Across the records that follow, count each line holding "Update", and write only the total.
※ ※ ※
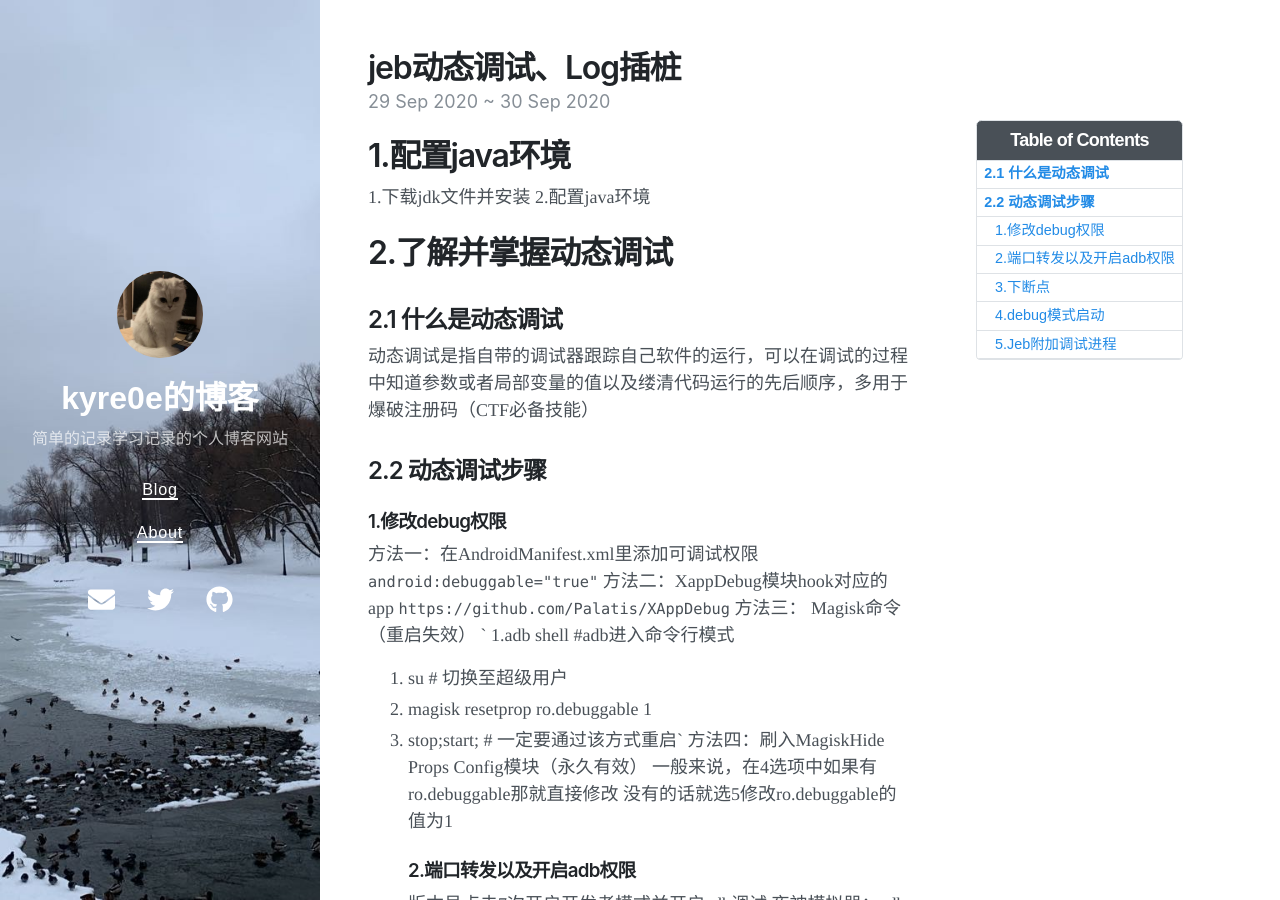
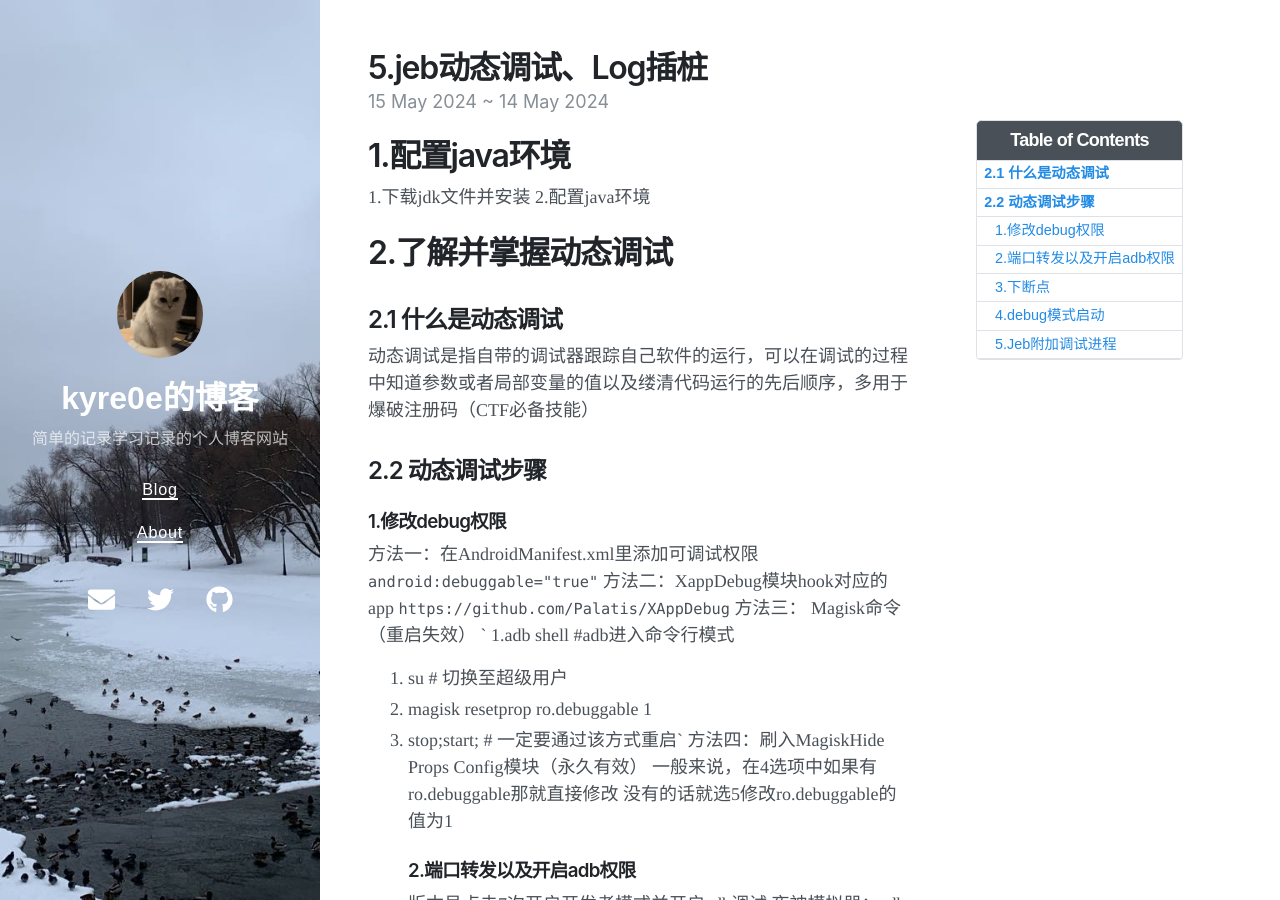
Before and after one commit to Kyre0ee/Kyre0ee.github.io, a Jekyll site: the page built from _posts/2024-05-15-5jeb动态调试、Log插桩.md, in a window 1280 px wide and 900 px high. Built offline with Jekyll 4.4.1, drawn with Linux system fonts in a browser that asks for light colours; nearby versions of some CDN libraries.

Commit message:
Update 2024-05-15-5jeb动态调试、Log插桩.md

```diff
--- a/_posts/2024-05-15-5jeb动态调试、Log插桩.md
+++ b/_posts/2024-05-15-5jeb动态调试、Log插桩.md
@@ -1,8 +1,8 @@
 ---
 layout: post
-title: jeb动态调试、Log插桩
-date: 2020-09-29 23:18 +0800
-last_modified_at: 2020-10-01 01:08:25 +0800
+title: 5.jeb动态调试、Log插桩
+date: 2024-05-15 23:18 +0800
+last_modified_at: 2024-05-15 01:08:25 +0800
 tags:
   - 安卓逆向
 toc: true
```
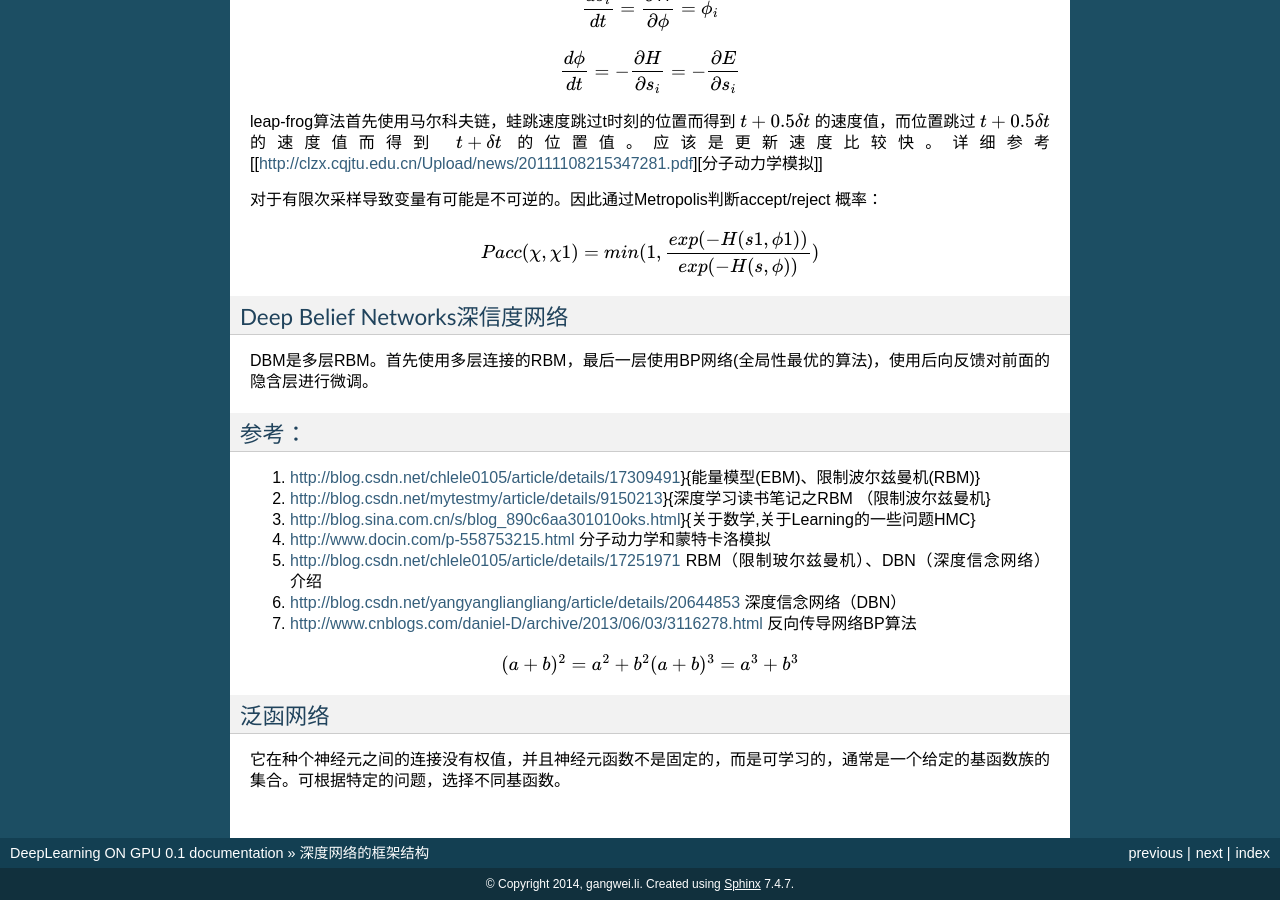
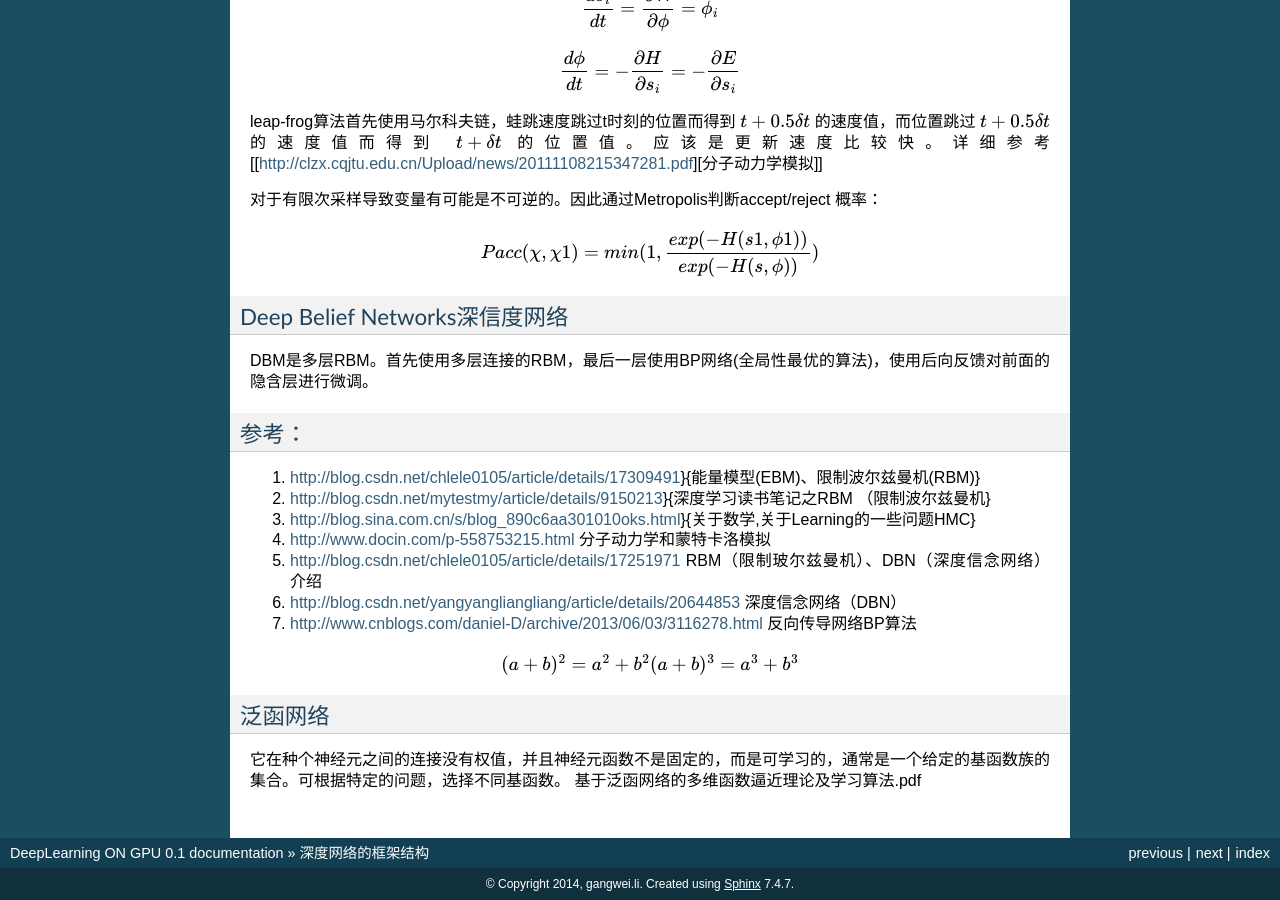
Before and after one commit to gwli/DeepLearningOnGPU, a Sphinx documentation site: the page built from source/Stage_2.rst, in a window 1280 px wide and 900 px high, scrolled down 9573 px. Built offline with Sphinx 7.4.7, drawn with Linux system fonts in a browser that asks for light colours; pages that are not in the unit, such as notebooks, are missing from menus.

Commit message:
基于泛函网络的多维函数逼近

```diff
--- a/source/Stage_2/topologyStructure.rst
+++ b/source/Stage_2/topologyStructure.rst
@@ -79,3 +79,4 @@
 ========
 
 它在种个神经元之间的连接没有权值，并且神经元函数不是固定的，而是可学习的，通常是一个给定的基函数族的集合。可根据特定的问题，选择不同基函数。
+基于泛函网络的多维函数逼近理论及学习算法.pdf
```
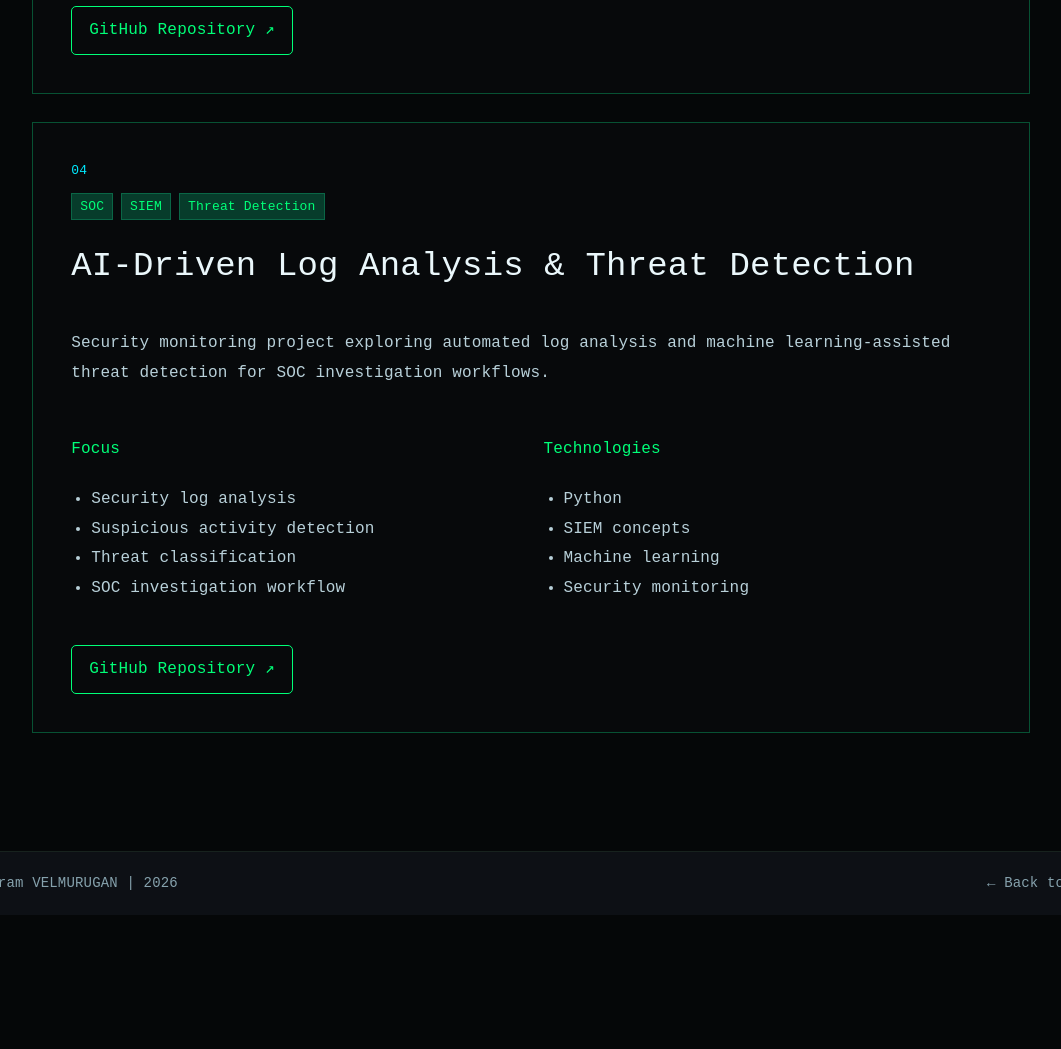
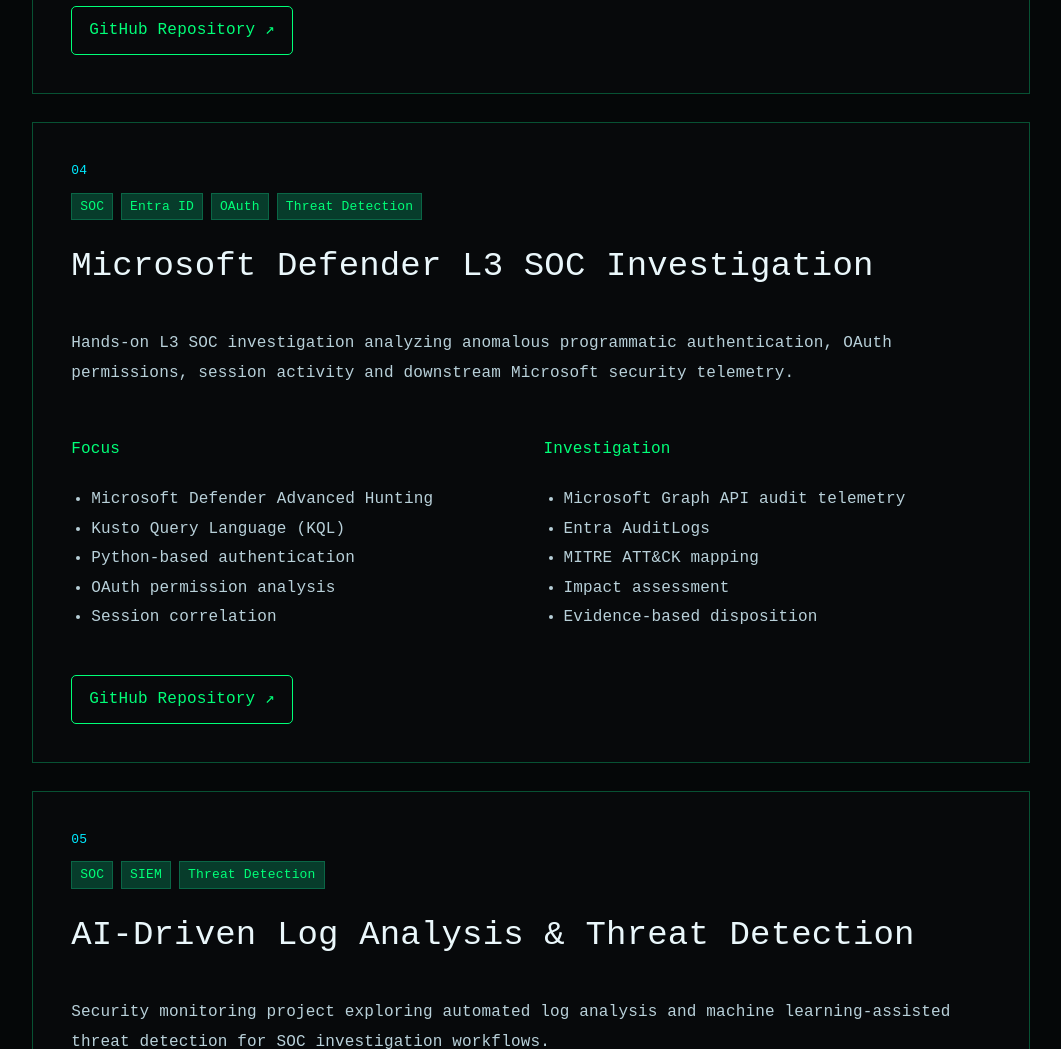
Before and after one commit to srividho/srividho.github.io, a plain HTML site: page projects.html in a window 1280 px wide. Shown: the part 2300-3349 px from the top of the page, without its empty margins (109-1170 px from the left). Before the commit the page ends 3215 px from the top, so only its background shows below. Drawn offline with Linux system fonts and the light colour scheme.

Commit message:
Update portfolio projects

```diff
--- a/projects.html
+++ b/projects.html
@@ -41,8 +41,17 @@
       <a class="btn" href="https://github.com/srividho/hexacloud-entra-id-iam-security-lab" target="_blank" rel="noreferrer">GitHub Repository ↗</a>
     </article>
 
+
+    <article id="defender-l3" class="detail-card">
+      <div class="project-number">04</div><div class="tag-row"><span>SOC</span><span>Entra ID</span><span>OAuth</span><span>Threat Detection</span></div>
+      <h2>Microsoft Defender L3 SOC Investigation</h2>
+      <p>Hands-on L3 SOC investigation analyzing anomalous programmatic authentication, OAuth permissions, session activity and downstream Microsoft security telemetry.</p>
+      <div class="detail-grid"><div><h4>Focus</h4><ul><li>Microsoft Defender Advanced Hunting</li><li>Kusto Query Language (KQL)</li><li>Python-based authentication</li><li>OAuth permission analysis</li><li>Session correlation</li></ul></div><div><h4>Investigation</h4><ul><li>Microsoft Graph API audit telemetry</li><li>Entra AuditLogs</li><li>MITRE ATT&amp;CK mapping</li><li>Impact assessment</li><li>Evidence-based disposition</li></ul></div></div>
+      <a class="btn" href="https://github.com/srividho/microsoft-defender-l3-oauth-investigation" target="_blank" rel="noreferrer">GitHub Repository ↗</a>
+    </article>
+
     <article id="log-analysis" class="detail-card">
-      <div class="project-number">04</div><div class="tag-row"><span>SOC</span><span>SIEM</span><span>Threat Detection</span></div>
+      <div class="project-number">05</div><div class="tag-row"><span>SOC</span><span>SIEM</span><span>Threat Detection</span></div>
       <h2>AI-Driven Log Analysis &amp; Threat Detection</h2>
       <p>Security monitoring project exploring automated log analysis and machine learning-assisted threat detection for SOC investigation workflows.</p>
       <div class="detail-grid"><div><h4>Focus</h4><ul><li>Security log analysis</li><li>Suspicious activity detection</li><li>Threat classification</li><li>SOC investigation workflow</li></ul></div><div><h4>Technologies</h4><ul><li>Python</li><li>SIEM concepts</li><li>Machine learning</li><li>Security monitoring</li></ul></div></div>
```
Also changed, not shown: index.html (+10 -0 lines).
※ ※ ※
SOLVED EXERCISE: 2